On 7 November 2016, the Omani Appeal Court in Muscat heard the case against three journalists of “Azamn” newspaper, Ibrahim Al-Maamari, Yousef Al-Haj, and Zaher Al-Abri, and judgement will be handed down on 17 November 2016. A coalition of rights groups which monitored the trial called for the sentences to be overturned and the charges to be dropped.
The coalition is composed of the Gulf Centre for Human Rights (GCHR), the Arabic Network for Human Rights Information (ANHRI), Front Line Defenders, Reporters Without Borders (RSF), FIDH and the World Organisation Against Torture (OMCT) within the framework of the Observatory for the Protection of Human Rights Defenders.
The coalition’s lawyer who observed the appeal hearing, presided over by Judge Mukhtar Al-Harthi, on 7 November, said: “The defence team faced significant procedural obstacles in the Appeal Court re-trial today, ranging from a refusal by Judges to call relevant witnesses of fact, denial of disclosure and a basic failure to place the criminal burden of proof on the Prosecution. This has led to a trial of all three defendants, on a cumulative 14 charges, being completed in just two morning sessions.”
He noted that the substantive laws under which journalists Al-Maamari and Al-Haj are being prosecuted, including charges of “disturbing public order,” “undermining the prestige of the state” and criminal defamation, are ill-defined, arbitrarily enforced and constitute a disproportionate interference with freedom of expression.

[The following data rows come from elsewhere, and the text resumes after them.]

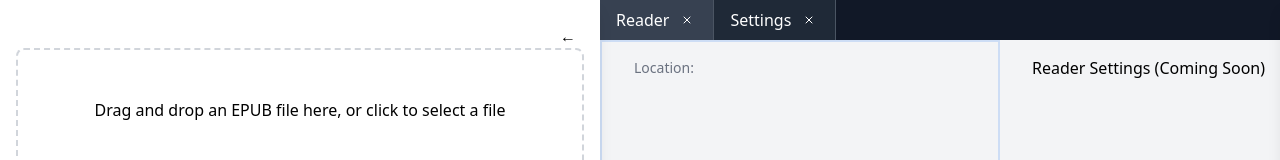
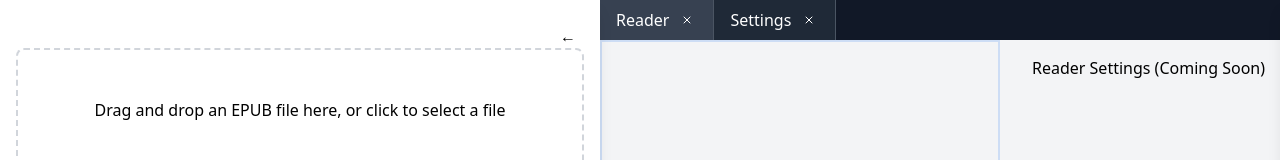
Before and after one commit to hayeah/surfread, a Next.js app: page /epub in a window 1280 px wide. Shown: the top 160 px of the page. Built offline with nearby package versions, Linux system fonts and the light colour scheme.

Commit message:
fix container hydrate mismatch

```diff
--- a/components/Frame/TabContainer.tsx
+++ b/components/Frame/TabContainer.tsx
@@ -30,10 +30,15 @@ interface TabContainerProps {
 }
 
 const TabContainer: React.FC<TabContainerProps> = ({ tabs: propTabs }) => {
-  const [tabs, setTabs] = useState<Tab[]>(propTabs);
-  const [activeTab, setActiveTab] = useState<string>(tabs[0]?.id || "1");
+  const [tabs, setTabs] = useState<Tab[]>([]);
+  const [activeTab, setActiveTab] = useState<string>("");
   const [isDragging, setIsDragging] = useState(false);
   const [draggedItem, setDraggedItem] = useState(null);
+
+  useEffect(() => {
+    setTabs(propTabs);
+    setActiveTab(propTabs[0]?.id || "");
+  }, [propTabs]);
 
   const sensors = useSensors(
     useSensor(PointerSensor, {
@@ -144,12 +149,6 @@ const TabContainer: React.FC<TabContainerProps> = ({ tabs: propTabs }) => {
     setTabs(newTabs);
   };
 
-  useEffect(() => {
-    if (propTabs) {
-      setTabs(propTabs);
-    }
-  }, [propTabs]);
-
   return (
     <div className="flex flex-col w-full h-full">
       <DndContext
--- a/pages/epub.tsx
+++ b/pages/epub.tsx
@@ -5,6 +5,8 @@ import { Outline } from '@/components/reader/outline';
 import { Viewer } from '@/components/reader/viewer';
 import AppFrame from "../components/Frame/AppFrame";
 import { useEpubStore } from '@/store/epubStore';
+
+const useIsomorphicLayoutEffect = typeof window !== 'undefined' ? React.useLayoutEffect : React.useEffect;
 
 const EpubReader = () => {
   const { book, navigation, currentLocation, handleFileAccepted, setCurrentLocation, setScrollPosition, setSelectedText } = useEpubStore();
@@ -59,9 +61,12 @@ export default function EpubPage() {
       label: "Reader",
       content: (
         <div className="p-4">
-          <div className="text-sm text-gray-500">
-            Location: {currentLocation}
-          </div>
+          {currentLocation && (
+            <div className="mb-4">
+              <div className="text-sm font-medium text-gray-700">Current Location</div>
+              <div className="mt-1 text-sm text-gray-600">{currentLocation}</div>
+            </div>
+          )}
 
           {selectedText && (
             <div className="mt-4">
```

They were effectively denied a “public interest” defence.
It is of particular concern that Al-Maamari and Al-Haj were held in solitary confinement in a police intelligence facility for 60 days over the summer with access to their lawyer only after the first trial had begun. Al-Abri, charged under Article 19 of Oman’s Cyber-Crime law, faces a year in jail for two tweets commenting on his colleagues’ detention. Al-Abri was held for 20 days.
“Azamn”, once Oman’s leading independent newspaper, remains closed by Order of the Ministry of Information. The arrests of the journalists and the closure of the newspaper came after a report, published on 26 July 2016, entitled "Supreme bodies tie the hands of justice," which referred to the corruption of senior officials and their interference in judicial decisions.

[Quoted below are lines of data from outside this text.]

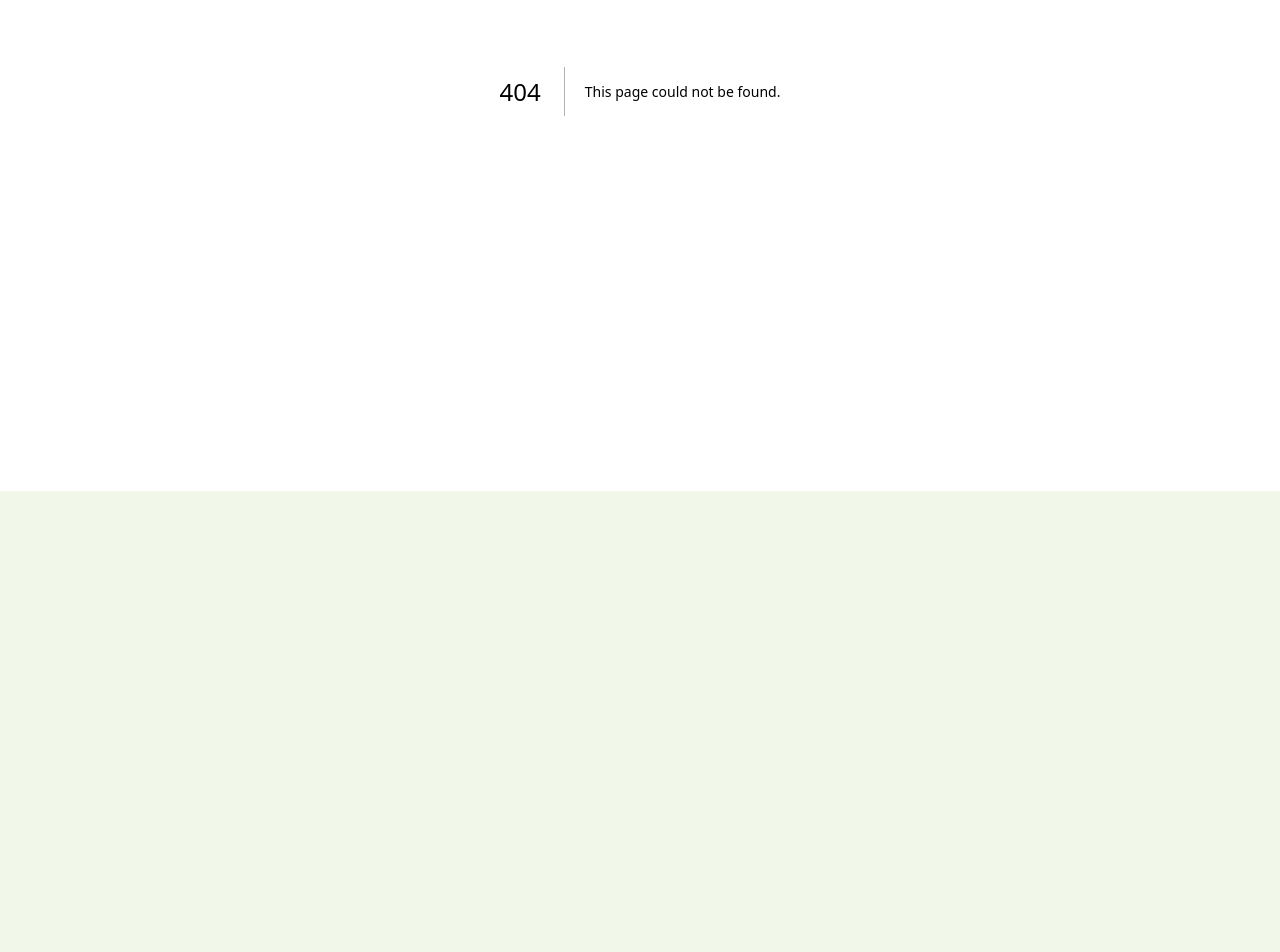
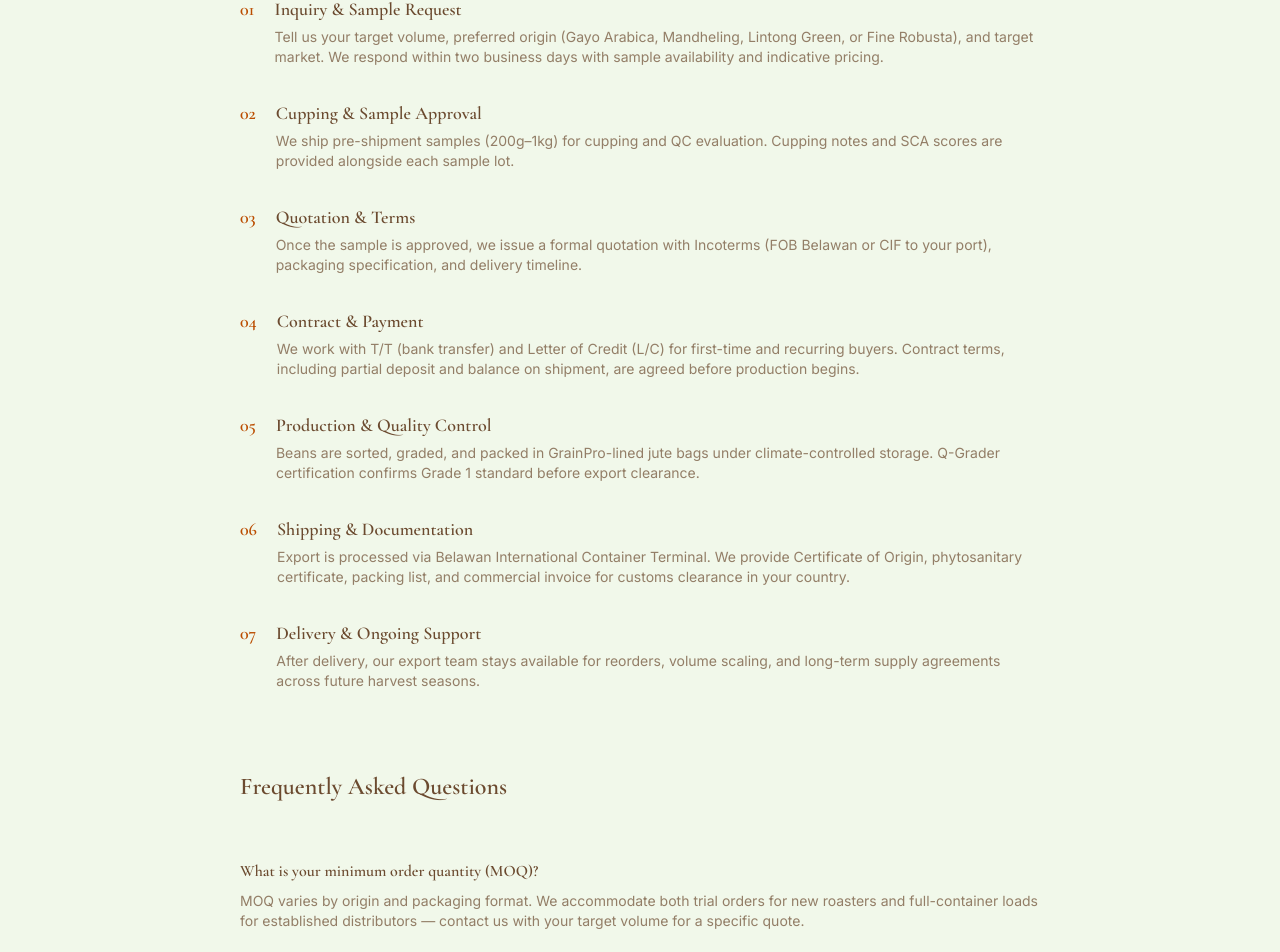
Before and after one commit to Kuroriee/pt-elgrano-garuda-angkasa, a Next.js app: page /export-process in a window 1280 px wide. Before the commit this address had no page. Shown: the part 309-1261 px from the top of the page. Before the commit the page ends 800 px from the top, so only its background shows below. Built offline with nearby package versions, Linux system fonts and the light colour scheme.

Commit message:
Tambah halaman Export Process & FAQ untuk buyer internasional

```diff
--- /dev/null
+++ b/app/export-process/page.tsx
@@ -0,0 +1,165 @@
+import type { Metadata } from 'next'
+
+export const metadata: Metadata = {
+  title: 'Export Process & FAQ',
+  description:
+    'How to source specialty green coffee from PT Elgrano Garuda Angkasa — MOQs, sample requests, Incoterms, payment terms, certifications, and shipping documentation for international buyers.',
+}
+
+const steps = [
+  {
+    number: '01',
+    title: 'Inquiry & Sample Request',
+    description:
+      'Tell us your target volume, preferred origin (Gayo Arabica, Mandheling, Lintong Green, or Fine Robusta), and target market. We respond within two business days with sample availability and indicative pricing.',
+  },
+  {
+    number: '02',
+    title: 'Cupping & Sample Approval',
+    description:
+      'We ship pre-shipment samples (200g–1kg) for cupping and QC evaluation. Cupping notes and SCA scores are provided alongside each sample lot.',
+  },
+  {
+    number: '03',
+    title: 'Quotation & Terms',
+    description:
+      'Once the sample is approved, we issue a formal quotation with Incoterms (FOB Belawan or CIF to your port), packaging specification, and delivery timeline.',
+  },
+  {
+    number: '04',
+    title: 'Contract & Payment',
+    description:
+      'We work with T/T (bank transfer) and Letter of Credit (L/C) for first-time and recurring buyers. Contract terms, including partial deposit and balance on shipment, are agreed before production begins.',
+  },
+  {
+    number: '05',
+    title: 'Production & Quality Control',
+    description:
+      'Beans are sorted, graded, and packed in GrainPro-lined jute bags under climate-controlled storage. Q-Grader certification confirms Grade 1 standard before export clearance.',
+  },
+  {
+    number: '06',
+    title: 'Shipping & Documentation',
+    description:
+      'Export is processed via Belawan International Container Terminal. We provide Certificate of Origin, phytosanitary certificate, packing list, and commercial invoice for customs clearance in your country.',
+  },
+  {
+    number: '07',
+    title: 'Delivery & Ongoing Support',
+    description:
+      'After delivery, our export team stays available for reorders, volume scaling, and long-term supply agreements across future harvest seasons.',
+  },
+]
+
+const faqs = [
+  {
+    question: 'What is your minimum order quantity (MOQ)?',
+    answer:
+      'MOQ varies by origin and packaging format. We accommodate both trial orders for new roasters and full-container loads for established distributors — contact us with your target volume for a specific quote.',
+  },
+  {
+    question: 'Do you provide samples before purchase?',
+    answer:
+      'Yes. Pre-shipment samples are available for all four origins in our collection, shipped with cupping notes and SCA scores.',
+  },
+  {
+    question: 'What Incoterms do you support?',
+    answer:
+      'We primarily export FOB (Belawan Port) and CIF to major destination ports across Europe, North America, Asia-Pacific, and the Middle East.',
+  },
+  {
+    question: 'What payment methods do you accept?',
+    answer:
+      'Bank transfer (T/T) and Letter of Credit (L/C) are both supported, with terms agreed per contract.',
+  },
+  {
+    question: 'Are your beans traceable to farm level?',
+    answer:
+      'Yes. Each lot is traceable to the smallholder farmer group it was sourced from across Aceh, North Tapanuli, or West Sumatra, with GAP-certified production practices.',
+  },
+  {
+    question: 'What documents do you provide for customs clearance?',
+    answer:
+      'Certificate of Origin, phytosanitary certificate, packing list, and commercial invoice are provided as standard with every shipment.',
+  },
+  {
+    question: 'Do you export to my country?',
+    answer:
+      'We currently export to 30+ countries across Europe, North America, Asia-Pacific, and the Middle East. Reach out with your destination and we will confirm shipping feasibility and lead time.',
+  },
+  {
+    question: 'What is your typical lead time from order to shipment?',
+    answer:
+      'Lead time depends on harvest season and order volume — our export team will confirm an exact timeline once your order is confirmed.',
+  },
+]
+
+export default function ExportProcessPage() {
+  return (
+    <main className="mx-auto max-w-4xl px-6 py-16 md:px-12">
+      <header className="mb-16 text-center">
+        <h1 className="font-heading text-4xl font-semibold tracking-tight text-coffee md:text-5xl">
+          Export Process & FAQ
+        </h1>
+        <p className="mx-auto mt-4 max-w-2xl text-base text-coffee/70">
+          Everything international buyers need to know about sourcing specialty
+          green coffee from PT Elgrano Garuda Angkasa — from first inquiry to
+          delivery.
+        </p>
+      </header>
+
+      <section className="mb-20">
+        <h2 className="mb-8 font-heading text-2xl font-semibold text-coffee">
+          From Inquiry to Delivery
+        </h2>
+        <ol className="space-y-8">
+          {steps.map((step) => (
+            <li key={step.number} className="flex gap-5">
+              <span className="font-heading text-lg font-semibold text-amber-700">
+                {step.number}
+              </span>
+              <div>
+                <h3 className="font-heading text-lg font-semibold text-coffee">
+                  {step.title}
+                </h3>
+                <p className="mt-1 text-sm text-coffee/70">{step.description}</p>
+              </div>
+            </li>
+          ))}
+        </ol>
+      </section>
+
+      <section>
+        <h2 className="mb-8 font-heading text-2xl font-semibold text-coffee">
+          Frequently Asked Questions
+        </h2>
+        <div className="divide-y divide-coffee/10">
+          {faqs.map((faq) => (
+            <div key={faq.question} className="py-6">
+              <h3 className="font-heading text-base font-semibold text-coffee">
+                {faq.question}
+              </h3>
+              <p className="mt-2 text-sm text-coffee/70">{faq.answer}</p>
+            </div>
+          ))}
+        </div>
+      </section>
+
+      <div className="mt-16 rounded-lg bg-cream/85 p-8 text-center">
+        <h2 className="font-heading text-xl font-semibold text-coffee">
+          Ready to start a partnership?
+        </h2>
+        <p className="mt-2 text-sm text-coffee/70">
+          Tell us your volume, target markets, and terms — our export team
+          responds within two business days.
+        </p>
+        <a
+          href="mailto:elgranogaruda@gmail.com"
+          className="mt-4 inline-block rounded-full bg-amber-700 px-6 py-2.5 text-sm font-medium text-white transition-colors hover:bg-amber-800"
+        >
+          Contact Our Export Team
+        </a>
+      </div>
+    </main>
+  )
+}
```
Also changed, not shown: 26 other files (tests, documents, lock files or other folders).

If the decision of the lower Court is upheld by the Appeal Court on 17 November, Al-Maamari and Al-Haj face three years in jail for publishing articles alleging corruption in the senior judiciary.
On 26 September 2016, the Court of First Instance sentenced Al-Maamari and Al-Haj to three years in prison and Al-Abri to one year, in addition to ordering the permanent closure of the Azamn newspaper on charges related to the publication of a story about judicial corruption .
On 10 October 2016, during the first appeal hearing in the “Azamn” case, Judge Al-Harthi reduced the bail for Al-Maamari and Al-Haj from 50,000 OMR (approx. USD$130,000) to 2,000 OMR (approx. USD$5200). The two journalists were then freed. Al-Abri had already been conditionally freed on 22 August .
During the first hearing, the court banned the publication and circulation of the details of the hearing in all forms of media.
The Coalition reiterates its call for the authorities in Oman to:
1. Revoke the sentences issued against journalists Ibrahim Al-Maamari, Yousef Al-Haj and Zaher Al-Abri;
2. Revoke the closure order of "Azamn" newspaper by the Ministry of Information; and
3. Guarantee in all circumstances that all human rights defenders including journalists, writers and online activists in Oman are able to carry out their legitimate human rights activities without fear of reprisals and free of all restrictions including judicial harassment.